It was 2007 and Captain Sid Hynes was staring down the barrel at early retirement when, as they so often do, the seas changed. A mariner since the age of 15, Hynes had spent the last two decades at the forefront of Canada’s marine industry, including roles as president of Canship Ltd., and chairman of Marine Atlantic Inc. Then intermodal shipping firm Oceanex headhunted him for a job as CEO. Leading a public company wasn’t for him, but the opportunity beckoned. In short order, he secured financial backers, broke the news to his wife, and took Oceanex private for a cool $230 million. A change, they say, is as good as a rest.
Analyze the situation, develop a plan and knock her down quick. That’s working smart. Before buying Oceanex, I parked my car on the St. John’s waterfront for two days to see how things really worked. I watched the ships and counted the number of cycles the cranes made each hour.
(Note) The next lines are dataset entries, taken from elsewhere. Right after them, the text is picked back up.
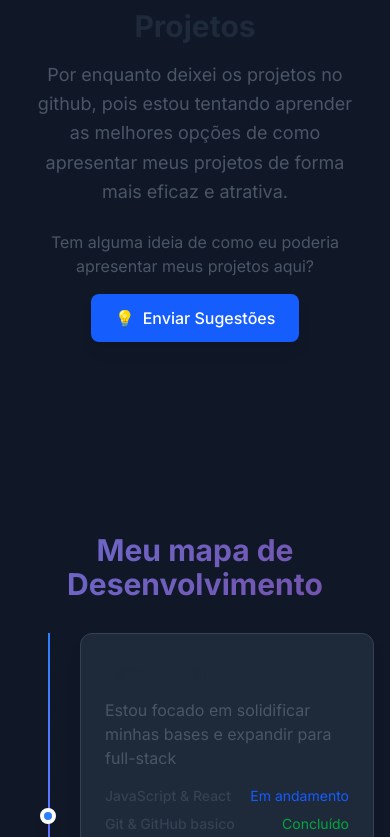
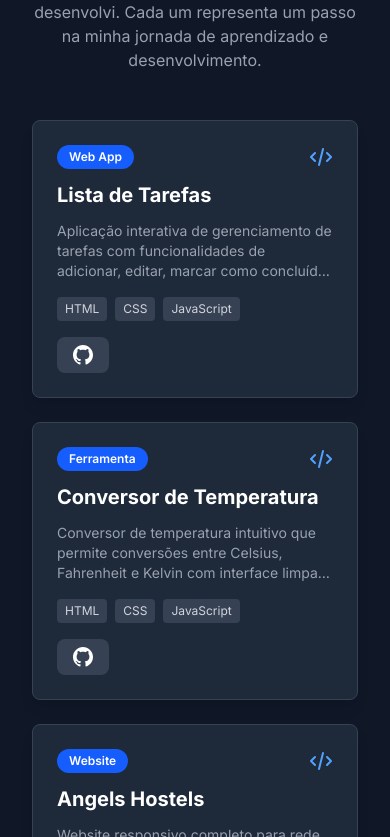
Before and after one commit to Luiz-AMD/Portf-lio, a React (Vite) app: page / in a window 390 px wide. Shown: the part 3407-4244 px from the top of the page. Built offline with nearby package versions, Linux system fonts and the light colour scheme.

Commit message:
paginaProjetos

```diff
--- a/src/components/Projects.jsx
+++ b/src/components/Projects.jsx
@@ -1,35 +1,140 @@
 import React from 'react'
 
 const Projects = () => {
+    const projects = [
+        {
+            id: 1,
+            title: 'Lista de Tarefas',
+            description: 'Aplicação interativa de gerenciamento de tarefas com funcionalidades de adicionar, editar, marcar como concluída e excluir tarefas. Interface moderna e responsiva.',
+            tags: ['HTML', 'CSS', 'JavaScript'],
+            link: './lista-de-tarefas/index.html',
+            github: 'https://github.com/Luiz-AMD/lista-de-tarefas',
+            category: 'Web App'
+        },
+        {
+            id: 2,
+            title: 'Conversor de Temperatura',
+            description: 'Conversor de temperatura intuitivo que permite conversões entre Celsius, Fahrenheit e Kelvin com interface limpa e responsiva.',
+            tags: ['HTML', 'CSS', 'JavaScript'],
+            link: './conver-or-de-temperatura/index.html',
+            github: 'https://github.com/Luiz-AMD/conver-or-de-temperatura',
+            category: 'Ferramenta'
+        },
+        {
+            id: 3,
+            title: 'Angels Hostels',
+            description: 'Website responsivo completo para rede de hostels, com design moderno, navegação intuitiva e apresentação de diferentes tipos de acomodações.',
+            tags: ['HTML', 'CSS', 'Responsive Design'],
+            link: './primeiro/Angels hostels/projeto_Angels-Hostels.html',
+            github: '#',
+            category: 'Website'
+        },
+        {
+            id: 4,
+            title: 'Calculadora',
+            description: 'Calculadora funcional com interface intuitiva, suportando operações matemáticas básicas e avançadas.',
+            tags: ['HTML', 'CSS', 'JavaScript'],
+            link: 'https://github.com/Luiz-AMD/calculadora',
+            github: 'https://github.com/Luiz-AMD/primeiro/tree/Durante-o-per%C3%ADodo-de-curso/Angels%20hostels',
+            category: 'Web App'
+        },
+        {
+            id: 5,
+            title: 'Galeria de Imagens',
+            description: 'Galeria de imagens responsiva com design moderno e experiência de usuário otimizada para exibição de conteúdo visual.',
+            tags: ['HTML', 'CSS'],
+            link: './primeiro/Gallrey/htmlgallery.html',
+            github: 'https://github.com/Luiz-AMD/primeiro/tree/Durante-o-per%C3%ADodo-de-curso/Gallrey',
+            category: 'Website'
+        },
+        {
+            id: 6,
+            title: 'Projeto Contábio',
+            description: 'Website corporativo completo para escritório de contabilidade, com design profissional, seções informativas e navegação estruturada.',
+            tags: ['HTML', 'CSS', 'Responsive Design'],
+            link: './primeiro/projetocontabio/index.html',
+            github: 'https://github.com/Luiz-AMD/primeiro/tree/Durante-o-per%C3%ADodo-de-curso/projetocontabio ',
+            category: 'Website'
+        }
+    ]
+
     return (
         <section className="py-16 px-4" aria-labelledby="projects-title">
             <div className="max-w-7xl mx-auto">
-                <h2 id="projects-title" className="section-title text-center mb-12">
+                <h2 id="projects-title" className="section-title text-center mb-4">
                     Meus Projetos
                 </h2>
-
-                <div className="text-center mb-8">
-                    <h3 className="text-3xl font-bold text-gray-800 dark:text-white mb-4">
-                        Projetos
-                    </h3>
-                    <p className="text-lg text-gray-600 dark:text-gray-300 max-w-3xl mx-auto leading-relaxed mb-6">
-                        Por enquanto deixei os projetos no github, pois estou tentando aprender as melhores opções de como apresentar meus projetos de forma mais eficaz e atrativa.
+                <p className="text-center text-gray-400 mb-12 max-w-2xl mx-auto">
+                    Aqui estão alguns dos projetos que desenvolvi. Cada um representa um passo na minha jornada de aprendizado e desenvolvimento.
                 </p>
 
-                    <div className="text-center">
-                        <p className="text-gray-600 dark:text-gray-400 mb-4">
-                            Tem alguma ideia de como eu poderia apresentar meus projetos aqui?
+                <div className="grid grid-cols-1 md:grid-cols-2 lg:grid-cols-3 gap-6">
+                    {projects.map((project) => (
+                        <div
+                            key={project.id}
+                            className="bg-gray-800 rounded-lg overflow-hidden shadow-lg hover:shadow-2xl transition-all duration-300 hover:scale-105 border border-gray-700"
+                        >
+                            <div className="p-6">
+                                <div className="flex items-center justify-between mb-3">
+                                    <span className="text-xs font-semibold px-3 py-1 bg-blue-600 text-white rounded-full">
+                                        {project.category}
+                                    </span>
+                                    <svg className="w-6 h-6 text-blue-400" fill="none" stroke="currentColor" viewBox="0 0 24 24">
+                                        <path strokeLinecap="round" strokeLinejoin="round" strokeWidth={2} d="M10 20l4-16m4 4l4 4-4 4M6 16l-4-4 4-4" />
+                                    </svg>
+                                </div>
+
+                                <h3 className="text-xl font-bold text-white mb-3">
+                                    {project.title}
+                                </h3>
+
+                                <p className="text-gray-400 text-sm mb-4 line-clamp-3">
+                                    {project.description}
+                                </p>
+
+                                <div className="flex flex-wrap gap-2 mb-4">
+                                    {project.tags.map((tag, index) => (
+                                        <span
+                                            key={index}
+                                            className="text-xs px-2 py-1 bg-gray-700 text-gray-300 rounded"
+                                        >
+                                            {tag}
+                                        </span>
+                                    ))}
+                                </div>
+
+                                <div className="flex gap-3">
+
+                                    <a
+                                        href={project.github}
+                                        target="_blank"
+                                        rel="noopener noreferrer"
+                                        className="px-4 py-2 bg-gray-700 hover:bg-gray-600 text-white text-sm font-medium rounded-lg transition-colors duration-300"
+                                        aria-label="Ver código no GitHub"
+                                    >
+                                        <svg className="w-5 h-5" fill="currentColor" viewBox="0 0 24 24">
+                                            <path d="M12 0c-6.626 0-12 5.373-12 12 0 5.302 3.438 9.8 8.207 11.387.599.111.793-.261.793-.577v-2.234c-3.338.726-4.033-1.416-4.033-1.416-.546-1.387-1.333-1.756-1.333-1.756-1.089-.745.083-.729.083-.729 1.205.084 1.839 1.237 1.839 1.237 1.07 1.834 2.807 1.304 3.492.997.107-.775.418-1.305.762-1.604-2.665-.305-5.467-1.334-5.467-5.931 0-1.311.469-2.381 1.236-3.221-.124-.303-.535-1.524.117-3.176 0 0 1.008-.322 3.301 1.23.957-.266 1.983-.399 3.003-.404 1.02.005 2.047.138 3.006.404 2.291-1.552 3.297-1.23 3.297-1.23.653 1.653.242 2.874.118 3.176.77.84 1.235 1.911 1.235 3.221 0 4.609-2.807 5.624-5.479 5.921.43.372.823 1.102.823 2.222v3.293c0 .319.192.694.801.576 4.765-1.589 8.199-6.086 8.199-11.386 0-6.627-5.373-12-12-12z" />
+                                        </svg>
+                                    </a>
+                                </div>
+                            </div>
+                        </div>
+                    ))}
+                </div>
+
+                <div className="text-center mt-12">
+                    <p className="text-gray-400 mb-4">
+                        Quer ver mais projetos ou tem alguma sugestão?
                     </p>
                     <a
-                            href="https://mail.google.com/mail/?view=cm&fs=1&to=luizantoniomartinsdavid219@gmail.com&su=Sugestões para Portfólio&body=Olá Luiz! Tenho algumas ideias sobre como você poderia apresentar seus projetos no portfólio:"
+                        href="https://mail.google.com/mail/?view=cm&fs=1&to=luizantoniomartinsdavid219@gmail.com&su=Feedback sobre Portfólio&body=Olá Luiz!"
                         target="_blank"
                         rel="noopener noreferrer"
-                            className="inline-flex items-center px-6 py-3 bg-blue-600 hover:bg-blue-700 text-white font-medium rounded-lg transition-all duration-300 hover:scale-105 shadow-lg hover:shadow-xl"
+                        className="inline-flex items-center px-6 py-3 bg-gray-700 hover:bg-gray-600 text-white font-medium rounded-lg transition-all duration-300 hover:scale-105"
                     >
-                            <span className="mr-2">💡</span>
-                            Enviar Sugestões
+                        <span className="mr-2">✉️</span>
+                        Entre em Contato
                     </a>
-                    </div>
                 </div>
             </div>
         </section>
```
Also changed, not shown: 1 other file (tests, documents, lock files or other folders). Lines whose indentation alone changed are shown as unchanged.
I looked at the shipping volumes over the past 10 years and I could see the company was consuming itself. That really got my attention – I thought, ‘How can this be?’ So I started digging into revenues and costs and eventually I saw that here was a big opportunity to line things up a whole lot better.
I’d much prefer to be a big fish in a small pond than a small fish in a big pond. Newfoundland and Labrador is, in my opinion, the centre of the world right now in terms of economic opportunity, but it wasn’t always that way. To make it here, you had to be twice as good. But that doesn’t hurt you in the long run. It should be tough, because if it were easy everybody would be number one.
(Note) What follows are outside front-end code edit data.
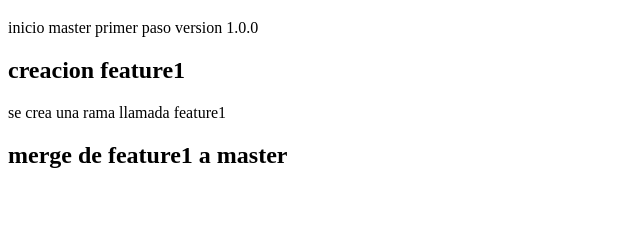
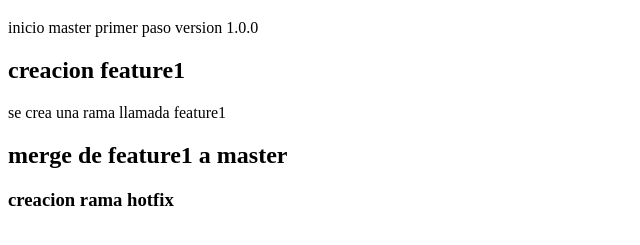
Before and after one commit to alejoavilag/collaborativeSoftware, a plain HTML site: page index.html in a window 1280 px wide. Shown: the part 61-306 px from the top of the page, without its empty margins (0-640 px from the left). Drawn offline with Linux system fonts and the light colour scheme.

Commit message:
[ADD] branch hotfix creation

```diff
--- a/index.html
+++ b/index.html
@@ -11,5 +11,6 @@
     <h2>creacion feature1</h2>
     <p>se crea una rama llamada feature1</p>
     <h2>merge de feature1 a master</h2>
+    <h3>creacion rama hotfix</h3>
 </body>
 </html>
```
I love being underestimated. When you’re behind, you’ve only got one place to go. I remember sitting in the office of a major oil company in Fairfax, Virginia with about 25 people. We were looking out over the Hibernia shuttle tankers which were just being built and a guy asked me, ‘Who’s going to operate those ships?’ I said, ‘We are.’ ‘Who’s going to crew them?’ he asked, and I said, ‘Newfoundland crews.’ And the guy burst out laughing. He thought we were naïve to think we could handle the job. But when those ships were finished and put in the water, I took 150 former fishermen who lost their jobs when the fisheries shut down, put together a major training program, trained them on shuttle tankers in Norway, and I tell you when those ships were delivered they sailed away with 100 per cent Newfoundland crews and it went off without a hitch. Like I said, being underestimated is no problem at all.
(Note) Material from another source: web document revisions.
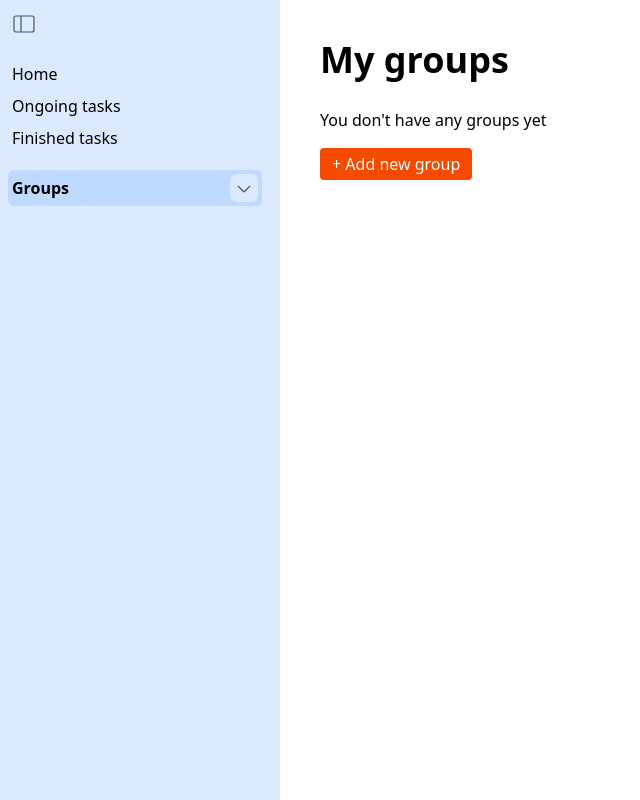
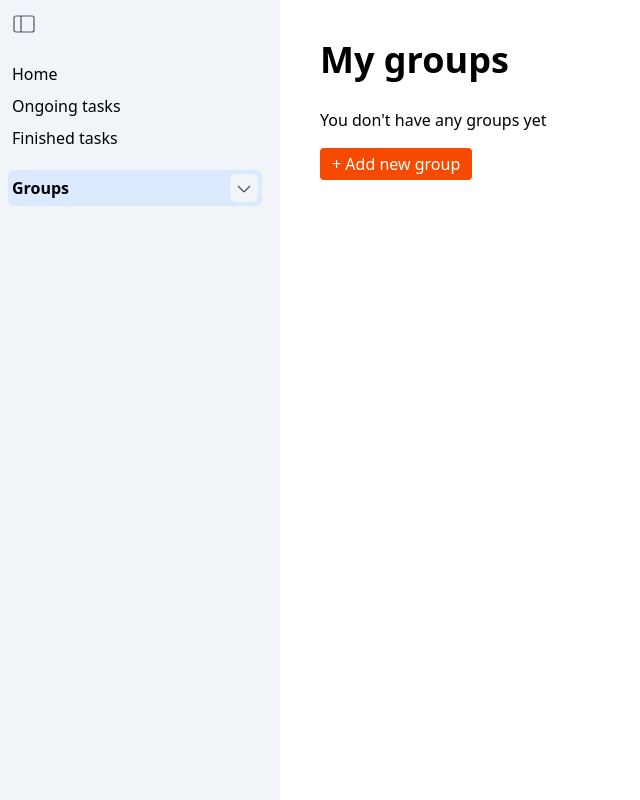
Before and after one commit to Sveldevorls/todoer, a React (Vite) app: page /groups in a window 1280 px wide. Shown: the whole page, without its empty margins (0-640 px from the left). Built offline with nearby package versions, Linux system fonts and the light colour scheme.

Commit message:
Change sidebar color scheme

```diff
--- a/src/components/Sidebar.tsx
+++ b/src/components/Sidebar.tsx
@@ -1,5 +1,5 @@
-import { Link, useLocation } from "@tanstack/react-router";
-import React, { useEffect, useRef, useState } from "react";
+import { Link, useLocation, } from "@tanstack/react-router";
+import { useEffect, useRef, useState } from "react";
 import { useGroupsContext } from "../contexts/GroupsContext/GroupsContext";
 
 export default function Sidebar() {
@@ -57,7 +57,7 @@ export default function Sidebar() {
       </button>
 
       {/* Actual sidebar */}
-      <nav className={`relative h-screen bg-blue-100 transition-[width,left] duration-500 z-1
+      <nav className={`relative h-screen bg-slate-100 transition-[width,left] duration-500 z-1
         ${sidebarIsOpen ? "w-[280px]" : "w-0"}
         ${sidebarIsOpen ? "left-0" : "left-[-100px]"}
         `}
@@ -68,7 +68,7 @@ export default function Sidebar() {
             className="shrink-0 p-2"
           >
             <button
-              className="button-svg bg-blue-100 stroke-gray-600 rounded-md"
+              className="button-svg bg-slate-100 stroke-gray-600 rounded-md"
               title="Close sidebar"
               onClick={() => setSidebarIsOpen(!sidebarIsOpen)}
             >
@@ -84,19 +84,31 @@ export default function Sidebar() {
           >
             <ul>
               <li>
-                <LinkBlock to="/">
+                <Link
+                  to="/"
+                  className="block p-1 rounded-md hover:bg-zinc-200"
+                  activeProps={{ className: "bg-blue-100" }}
+                >
                   <h2>Home</h2>
-                </LinkBlock>
+                </Link>
               </li>
               <li>
-                <LinkBlock to="/tasks">
+                <Link
+                  to="/ongoing"
+                  className="block p-1 rounded-md hover:bg-zinc-200"
+                  activeProps={{ className: "bg-blue-100" }}
+                >
                   <h2>Ongoing tasks</h2>
-                </LinkBlock>
+                </Link>
               </li>
               <li>
-                <LinkBlock to="/finished">
+                <Link
+                  to="/finished"
+                  className="block p-1 rounded-md hover:bg-zinc-200"
+                  activeProps={{ className: "bg-blue-100" }}
+                >
                   <h2>Finished tasks</h2>
-                </LinkBlock>
+                </Link>
               </li>
             </ul>
             <GroupsSection />
@@ -117,17 +129,6 @@ export default function Sidebar() {
   )
 }
 
-function LinkBlock({ to, children }: { to: string, children: React.ReactNode }) {
-  return (
-    <Link
-      to={to}
-      className="block w-full p-1 rounded-md hover:bg-blue-200"
-      activeProps={{ className: "bg-blue-200" }}
-    >
-      {children}
-    </Link>
-  )
-}
 
 function GroupsSection() {
   const [blockIsOpen, setBlockIsOpen] = useState<boolean>(true);
@@ -137,18 +138,18 @@ function GroupsSection() {
   return (
     <div id="groups-menu" className="w-full mt-4">
       <div className={`rounded-md p-1 flex items-center
-        ${location.pathname === "/groups" ? "bg-blue-200" : ""}
+        ${location.pathname === "/groups" ? "bg-blue-100" : ""}
         `}>
         <Link
           to="/groups"
           className="block w-full"
-          activeProps={{ className: "bg-blue-200" }}
+          activeProps={{ className: "bg-blue-100" }}
           activeOptions={{ exact: true }}
         >
           <h2 className="font-black">Groups</h2>
         </Link>
         <button
-          className="button-svg p-0.5 ml-auto bg-blue-100 stroke-gray-600 rounded-md"
+          className="button-svg p-0.5 ml-auto bg-slate-100 stroke-gray-600 rounded-md"
           title="Collapse groups"
           onClick={() => setBlockIsOpen(!blockIsOpen)}
         >
@@ -172,7 +173,8 @@ function GroupsSection() {
                 <Link
                   to="/groups/$groupID"
                   params={{ groupID: group.id }}
-                  className="p-1 h-[32px] flex hover:bg-blue-200 rounded-md"
+                  className="p-1 h-[32px] flex hover:hover:bg-zinc-200 rounded-md"
+                  activeProps={{ className: "bg-blue-100" }}
                 >
                   <svg width="24" height="24" viewBox="0 0 24 24" className="fill-gray-700 shrink-0">
                     <circle cx="12" cy="12" r="2.5" />
```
The best thing Danny Williams did for Newfoundland was remind us that you can get your own deal. When I was on the board of Marine Atlantic, I was on the stand at a labour board hearing in Halifax. I wanted to change federal regulations so the ferry linking Newfoundland and Labrador to Nova Scotia would be deemed an essential service. People in my province depended on it, but I could see that things were stacked the wrong way for us. I flew home that day, a Friday, and I wrote a big long letter to everybody in Newfoundland explaining what was going on at the labour board meeting, and the negative impact the decision could have on them. I urged them to get involved and told them who to contact. The next hearing was on Monday in Newfoundland and when it was over we got our essential service declaration.
Life is a lot like fishing: once you catch the fish, what are you going to do now? One of the most disappointing days of my life was the day I finished my Master Mariner designation – the qualification you need to command a ship. I spent so much effort chasing the goal and then suddenly I was there and there wasn’t anything left to do. The fun is always in the journey, not the arrival.
Interviewed by Mark Surrette, president, Knightsbridge Robertson Surrette – Atlantic Canada’s leading human capital solutions firm.